“You could have explained me verbally also!”
“A stick is also a pertinent expression of love.” She said and conveniently changed the topic. Looking at her face I could very well judge it must have been tougher for her than it was for me.
Her perceptions of things are unique. And whenever I think about them at length they seem gravid with keys to some archaic locks.
For example, once a communal riot had broke out in her home town. Curfew was declared and army deployed. At midnight my mother – then a small child – suddenly was woken up by my worried-looking grandmother and asked to run out of the house. As she followed her outside, my mother enquired what the matter was.
“There is an earthquake!” My grandmother almost screamed.
“Is it Hindu or Muslim?” My mother shot back.
Whenever we get time to discuss various things, the session leaves me, more often than not, in a pensive state; embellishing my outlook with maturity all the time. Going by my mother’s confession, she wanted to study further and thereby make her own mark. But the kind of societal quicksand she belonged to trained her emotionally from her childhood to live her life within the shadow of a husband. Talent, desire, passion and the zeal to make an identity and design a personal independence – she was made to believe – doesn’t matter after a point in a woman’s life. So much so, that in the end she started believing in the faux belief.
“But how do you carry on without ever feeling frustrated?”
“A woman is tailor-made to absorb pain, right from her puberty.” She smiled and continued, “Actually a woman lies somewhere in the middle of the equilibrium between man and nature. So whatever we do or happens to us influences everything from individuals to society; nolens volens. Thus we are the ones for whom rules are made.”
My mother worships daily. And when she distributes the Prasad her eyes seem a vial filled to the brim with faith. I think this is her defence mechanism against the vagaries of life. I had also asked her what she thought about God.
“He can’t only be an idol?” I had remarked.
“God is nothing but our intentions.” She replied leaving me alone to ponder over it.
She is always surrounded with an aura that is a stentorian pronunciation of the substance that a genuine woman is made of. I have even seen one of my father’s office colleagues touching her feet!
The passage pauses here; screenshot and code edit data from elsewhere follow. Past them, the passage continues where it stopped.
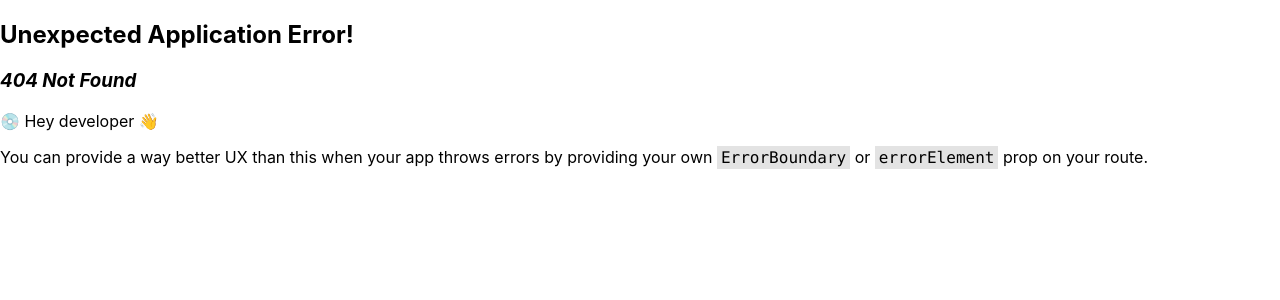
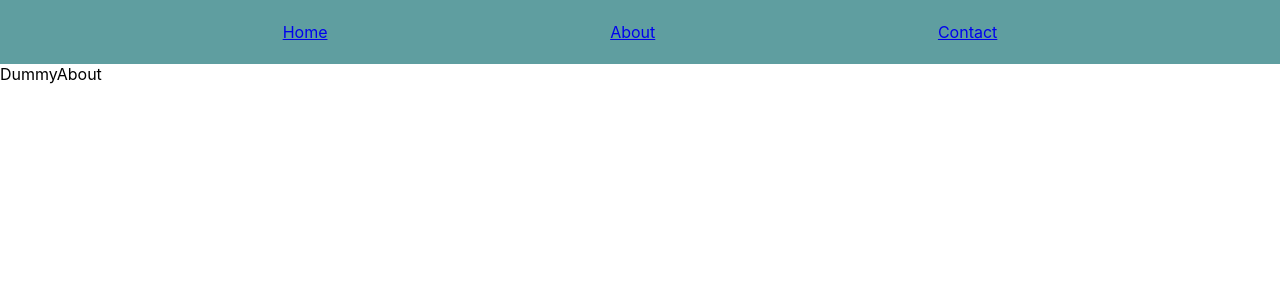
Before and after one commit to khushi-tripathi/routes-redux-concept, a React (Create React App) app: page /dummy/about in a window 1280 px wide. Before the commit this address had no page. Shown: the top 300 px of the page. Built offline with nearby package versions, Linux system fonts and the light colour scheme.

Commit message:
Summary: Added dummy path to check parent path scenario

```diff
--- a/src/Components/NavBar.js
+++ b/src/Components/NavBar.js
@@ -6,8 +6,8 @@ function NavBar() {
     <>
       <div className="nav">
         <Link to="/">Home</Link>
-        <Link to="/about">About</Link>
-        <Link to="/contact">Contact</Link>
+        <Link to="/dummy/about">About</Link>
+        <Link to="/dummy/contact">Contact</Link>
       </div>
       <Outlet />
     </>
--- /dev/null
+++ b/src/pages.js/DummyAbout.js
@@ -0,0 +1,7 @@
+import React from "react";
+
+function DummyAbout() {
+  return <div>DummyAbout</div>;
+}
+
+export default DummyAbout;
--- /dev/null
+++ b/src/pages.js/DummyContact.js
@@ -0,0 +1,7 @@
+import React from "react";
+
+function DummyContact() {
+  return <div>DummyContact</div>;
+}
+
+export default DummyContact;
```
Also changed, not shown: src/App.js (+17 -0 lines).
I didn’t understand that at first but as I grew up and women – in various avatars – touched my life there were instances when I tried to find my mother in them. I wasn’t successful every time but whenever I was, I felt honoured to bow down.
The most shocking thing about my mother is she does the same thing every day. And the most surprising thing is she does it with a smile. An entire life in the well of monotony! As if a mother never lives for herself. Every action, urge, wish in her is because of a surreal reaction to her family’s needs and wants.
“Were you always like this, living for others?”
“Then is that the change a woman goes through when she becomes a mother?”
“A woman connects with the woman inside when she becomes a mother.” She had a twinkle in her eyes when she said it. I believed it was a tear but she termed it pride.
I think the greatest blessing for any flame is the hand that guards it from flickering. And how the flame burns depends, to an extent, upon the warmth of the hand. Yet sometimes we take things so much for granted that we tend to ignore the very basic element that helps – at different stages of our existence – cement the bricks of sanity together to build a healthy wall of living for us.
It’s not that I have seen my mother play only a mother. Like the different seasons she too has played various roles exclusive of each other. As if within her resides the climate of creation. And in doing so she has allowed us to reap the benefits of all the different facets sown within her.
As I continue to see her getting caressed by time, I have confessed to myself that a woman – doesn’t matter the role – is, above all, the climax of a man’s life.